Records from a data collection

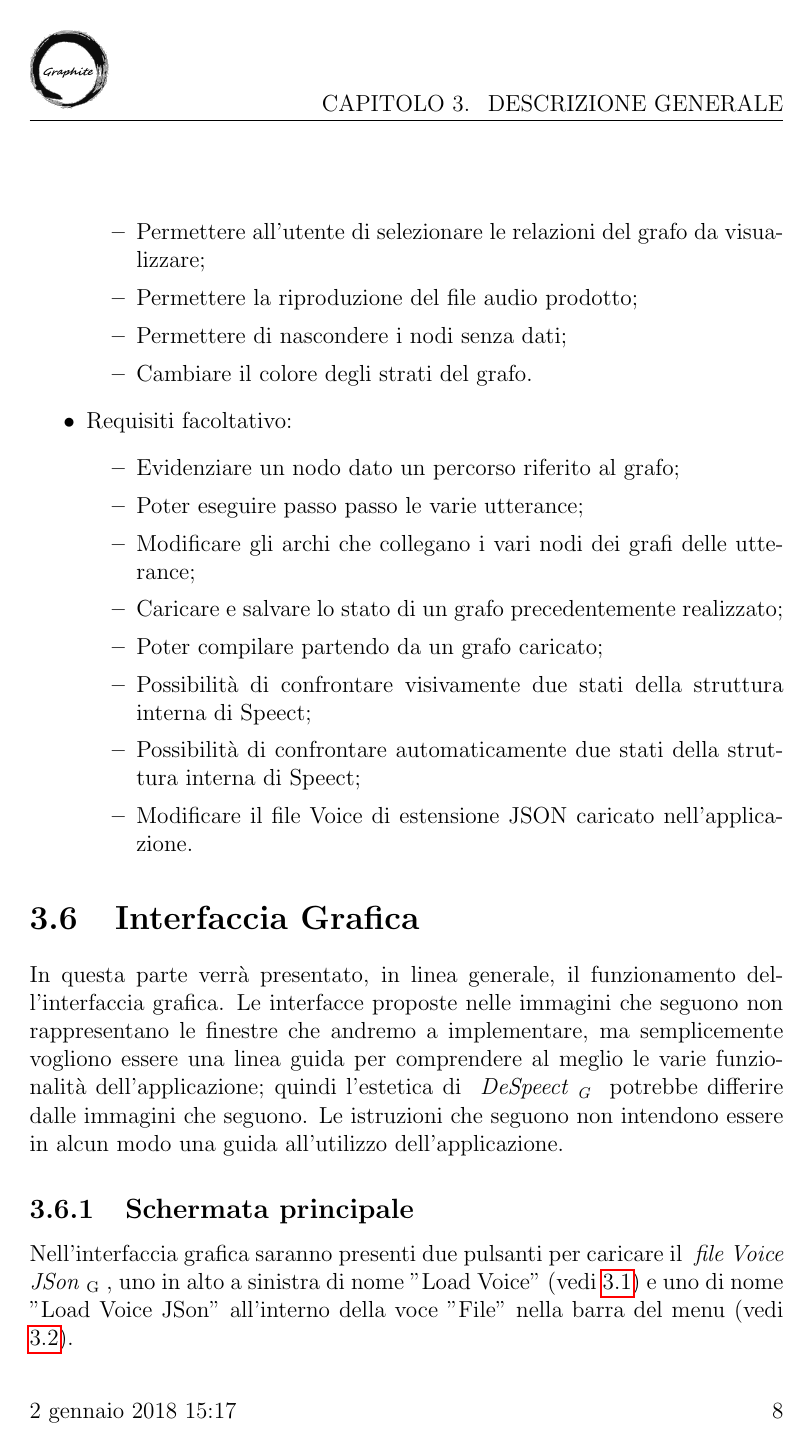
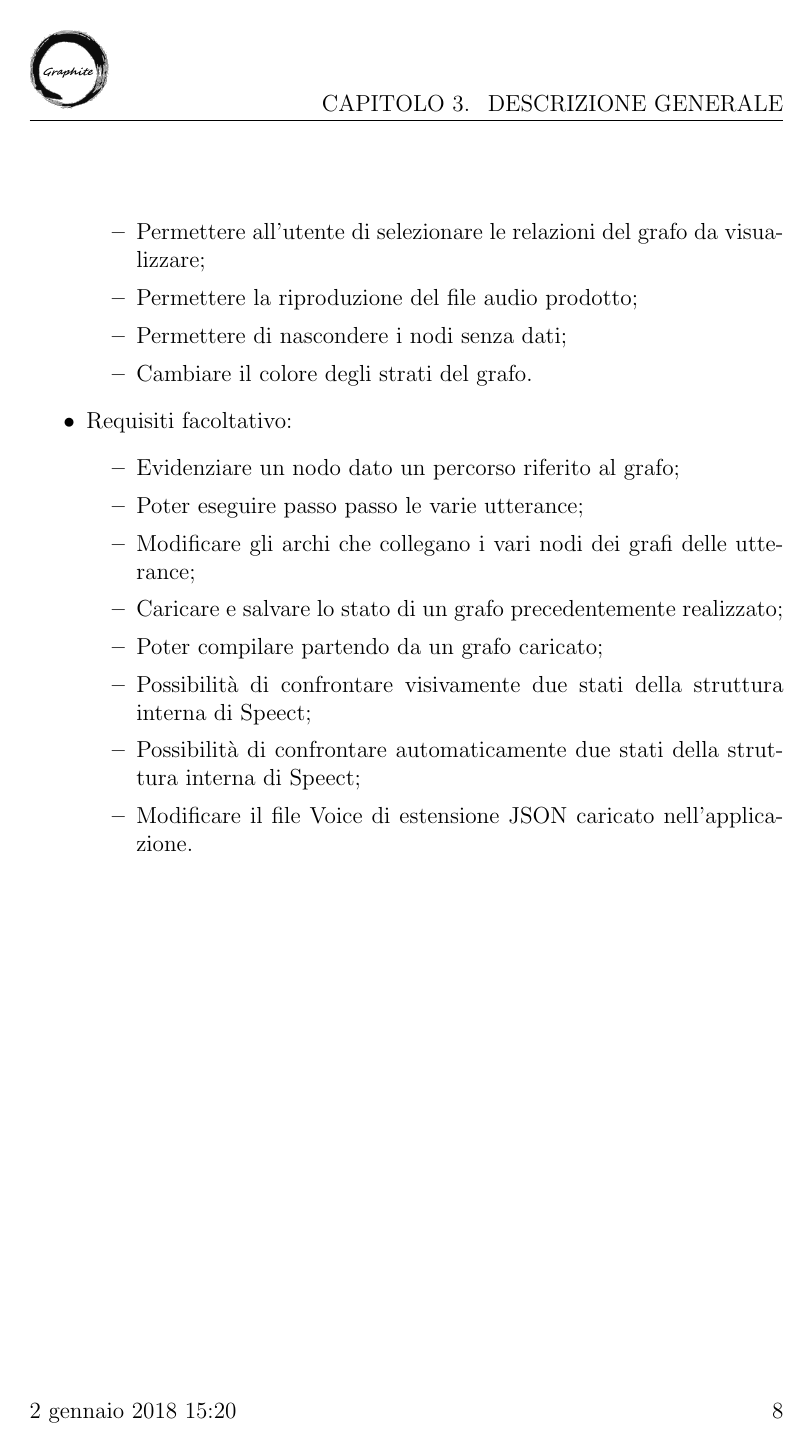
Before and after one commit to Italiaracerx/progettoSWE, a LaTeX document (AnalisideiRequisiti/AnalisideiRequisiti.tex, which reads AnalisideiRequisiti/tex/DescrizioneGenerale.tex): page 9 of 47. The pictures show the PDF file AnalisideiRequisiti/AnalisideiRequisiti.pdf that the author committed with the source.

```diff
--- a/AnalisideiRequisiti/tex/DescrizioneGenerale.tex
+++ b/AnalisideiRequisiti/tex/DescrizioneGenerale.tex
@@ -69,9 +69,9 @@
 
 \end{itemize}
 
-\section{Interfaccia Grafica}
+\chapter{Interfaccia Grafica}
 In questa parte verrà presentato, in linea generale, il funzionamento dell'interfaccia grafica. Le interfacce proposte nelle immagini che seguono non rappresentano le finestre che andremo a implementare, ma semplicemente vogliono essere una linea guida per comprendere al meglio le varie funzionalità dell'applicazione; quindi l'estetica di \textit{\glossario{DeSpeect}{DeSpeect}} potrebbe differire dalle immagini che seguono. Le istruzioni che seguono non intendono essere in alcun modo una guida all'utilizzo dell'applicazione.
-	\subsection{Schermata principale}
+	\section{Schermata principale}
 		\begin{figure}
 			\caption{Esempio pagina principale}
 			\centering
@@ -128,7 +128,8 @@
 			\includegraphics[]{../img/menu-help.png}
 			\label{fig:menuhelp}
 		\end{figure}
-	\subsection{Schermata caricamento file}
+	\section{Schermata caricamento file}
+
 		Mediante questa schermata (\ref{fig:filebrowser-load}) l'utente potrà navigare attraverso il \glossario{file system}{file system} e selezionare il file che desidera aprire.
 		Nell'area centrale bianca vengono visualizzati i file e le cartelle del percorso specificato nella barra "Path". Facendo doppio clic su una cartella, contenuta nel blocco centrale, verrà cambiato il percorso del "Path" e quindi verrà visualizzato il suo contenuto.
 		Il primo pulsante in alto a sinistra è utilizzato per raggiungere la directory padre e visualizzarne il contenuto nell'area dedicata.
@@ -146,7 +147,9 @@
 			\label{fig:filebrowser-load}
 		\end{figure}
 
-	\subsection{Schermata salvataggio file}
+	\section{Schermata salvataggio file}
+
+
 		Mediante questa schermata (\ref{fig:filebrowser-save}) l'utente potrà navigare attraverso il \glossario{file system}{file system} e posizionarsi all'interno della cartella nella quale vuole salvare il file.
 		Nell'area centrale bianca vengono visualizzati i file e le cartelle del percorso specificato nella barra "Path". Facendo doppio clic su una cartella, contenuta nel blocco centrale, verrà cambiato il percorso del "Path" e quindi verrà visualizzato il suo contenuto.
 		Il primo pulsante in alto a sinistra è utilizzato per raggiungere la directory padre e visualizzarne il contenuto nell'area dedicata.
```
Also changed, not shown: AnalisideiRequisiti/AnalisideiRequisiti.pdf, AnalisideiRequisiti/tex/DescrizioneGenerale.tex (2 more changed lines).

§ Exercise instructions: Return each line of the data where the word "subsection" appears.

§ Answer to the exercise:
-	\subsection{Schermata principale}
-	\subsection{Schermata caricamento file}
-	\subsection{Schermata salvataggio file}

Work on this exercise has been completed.